by David Lloyd, senior policy advisor, The Kennedy Forum
Transgender and nonbinary children and youth are under unprecedented attack, as more than 20 state legislatures have introduced bills that would ban – and in some cases criminalize – their participation in organized sports, restrict their access to gender-affirming health care, and/or prohibit them from using bathrooms consistent with their gender identity. The Kennedy Forum strongly opposes these bills, which would write discrimination into state laws and harm both the physical and mental health of transgender and nonbinary youth.

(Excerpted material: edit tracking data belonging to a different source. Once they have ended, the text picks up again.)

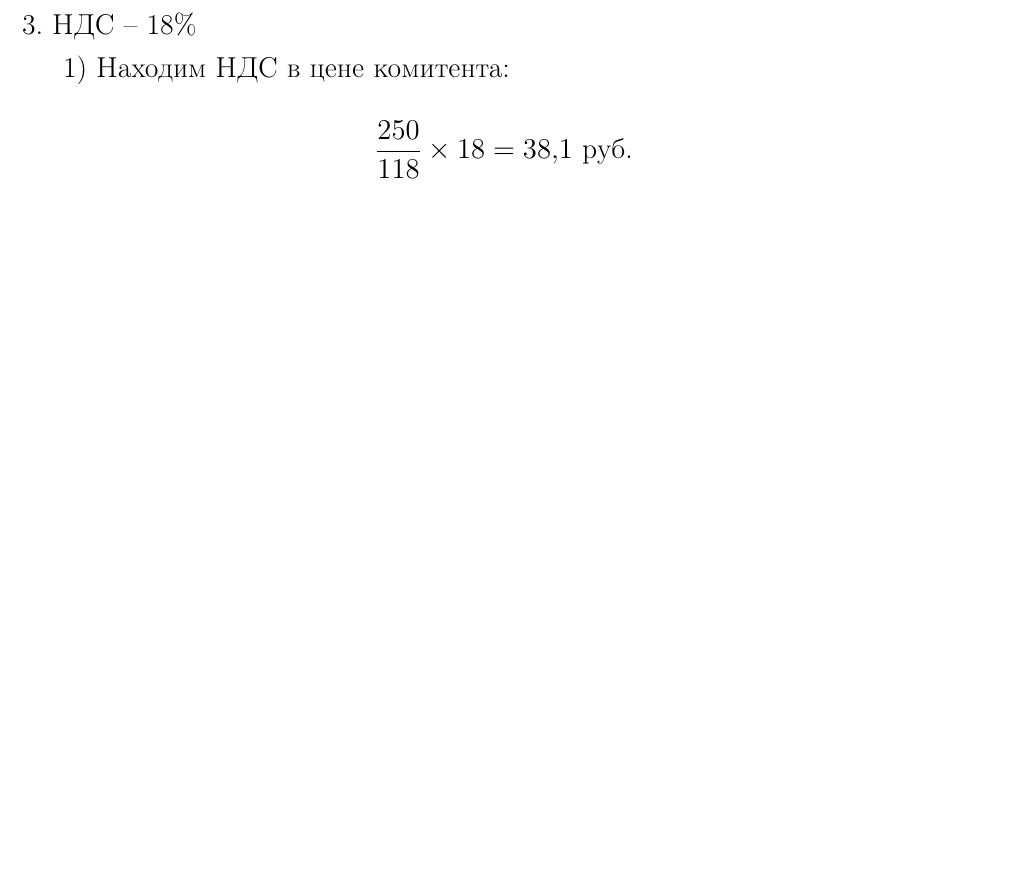
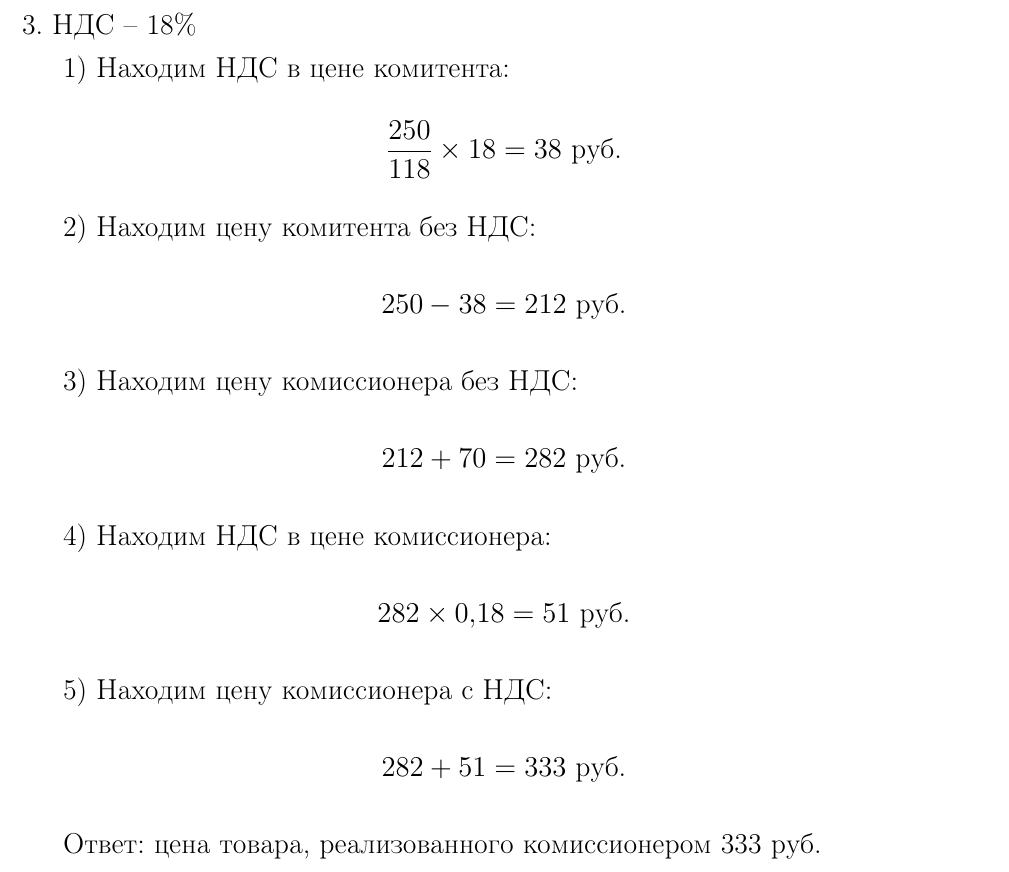
Before and after one commit to kuznetsov2/tseno, a LaTeX document (tseno.tex, which reads 3glava.tex): part of page 21 of 23, cut so that both start at the same text, the shorter picture padded with empty space. Compiled offline with pdfLaTeX.

Commit message:
txs auto checkin

```diff
--- a/3glava.tex
+++ b/3glava.tex
@@ -8,4 +8,18 @@
 3. НДС – 18\%
 
 1) Находим НДС в цене комитента:
-\[ \dfrac{250}{118} \times 18 = 38,1\  \text{руб.}\]
+\[ \dfrac{250}{118} \times 18 = 38\  \text{руб.}\]
+
+2) Находим цену комитента без НДС:
+\[ 250 - 38 = 212 \  \text{руб.} \]
+
+3) Находим цену комиссионера без НДС:
+\[ 212 + 70 = 282\  \text{руб.} \]
+
+4) Находим НДС в цене комиссионера:
+\[ 282 \times 0,18 = 51 \  \text{руб.}  \]
+
+5) Находим цену комиссионера с НДС:
+\[ 282 + 51 = 333\  \text{руб.} \]
+
+Ответ: цена товара, реализованного комиссионером 333 руб.
```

Make no mistake, these bills are dehumanizing attempts to prevent transgender and nonbinary children from being themselves. The threats these bills represent are difficult to overstate. Even before these bills, transgender and nonbinary children and youth already faced significant discrimination, causing higher rates of depression, eating disorders, and suicidal ideation and self-harm. The data for transgender and nonbinary youth is particularly stark, with more than half reporting having seriously considered suicide and over 60% engaging in self-harm in the past 12 months.
A significant body of research also shows that gender-affirming health care and social transition improves the mental health of transgender and nonbinary youth. That is why numerous professional associations, including the American Psychological Association, American Academy of Child and Adolescent Psychiatry (AACAP), American Psychiatric Association, and American Academy of Pediatrics, support transgender and nonbinary youth’s access to gender-affirming health care.
In its position statement against anti-trans bills, AACAP strongly opposes any efforts to block timely access to care because doing so “has been shown to increase youths’ risk for suicidal ideation and other negative mental health outcomes.” Indeed, even when bills attacking transgender youth don’t pass, “When discrimination is given a bill number, it can be devastating,” according to Sam Brinton, vice president for advocacy and government affairs at The Trevor Project, which seeks to end suicide among LGBTQ youth and is a close partner of The Kennedy Forum.
For example, when a wave of states banned same-sex marriage between 2001 to 2005, lesbian, gay, and bisexual (LGB) adults living in those states saw dramatic increases in poor mental health outcomes – including a 36% increase in mood disorders, a 248% increase in generalized anxiety disorder, and a 42% increase in alcohol use disorder. LGB adults living in states that did not adopt discriminatory policies saw no increases.
Another study looked at three states (Michigan, North Carolina, and Utah) that passed laws allowing discrimination against same-sex couples by service providers. It found that LGBTQ adults reporting mental distress rose to 33% after the laws were passed, up significantly from 22% prior to the law’s passage. In other states that did not pass such laws, there was no statistically significant increase.
For transgender and nonbinary children and youth the stakes are even higher – with the current bills proposing deeply harmful, state-sanctioned intrusion into their daily lives and threatening their health. Advocates around the country are mobilizing against these backwards bills, and the Republican governors in South Dakota and Arkansas vetoed bills (although both have supported other anti-trans measures).
Federally, policy is moving in the right direction. In 2016, the Obama Administration issued landmark guidance to public schools nationwide clarifying that the federal law (Title X) that bans sex discrimination in education also protects transgender students. Unfortunately, in February 2017, the Trump Administration withdrew this guidance, creating confusion about what Title X required. On January 29, President Biden issued an Executive Order on Preventing and Combating Discrimination Based on Gender Identity or Sexual Orientation that explicitly rejects the Trump Administration’s contention that Title X does not protect transgender students.
In doing so, President Biden pointed to a historic June 2020 U.S. Supreme Court ruling in Bostock v. Clayton County. The Court held that Title VII of the Civil Rights Act of 1964, which prohibits discrimination “based on sex,” extends to discrimination based on sexual orientation and gender identify because, according to the Court, “it is impossible to discriminate against a person for being homosexual or transgender without discriminating against that individual based on sex.”
Last August, the 11th Circuit Court of Appeals applied the Supreme Court’s Bostock holding (outlawing sex discrimination under Title VII) to Title X’s prohibition of sex discrimination to strike down a Florida school district’s policy barring transgender students from using a restroom or locker room consistent with their gender identity. The 11th Circuit also ruled the policy violated the student’s equal protection rights under the U.S. Constitution.
Similarly, the Department of Defense took steps to allow transgender individuals to openly serve their country in the military in 2016, while the Trump Administration withdrew these policies despite military opposition. On March 31, the Department of Defense announced it was restoring its original 2016 policies. Thus, not only are the flurry of anti-trans state bills targeting children and youth harmful to students, but they also violate students’ Title X and constitutional rights and run counter to the direction of the U.S. military. States should therefore reject these attacks that attempt to take away fundamental rights from children and youth. Like states’ attacks on marriage equality in the 2000s, these attacks will be harshly judged by history.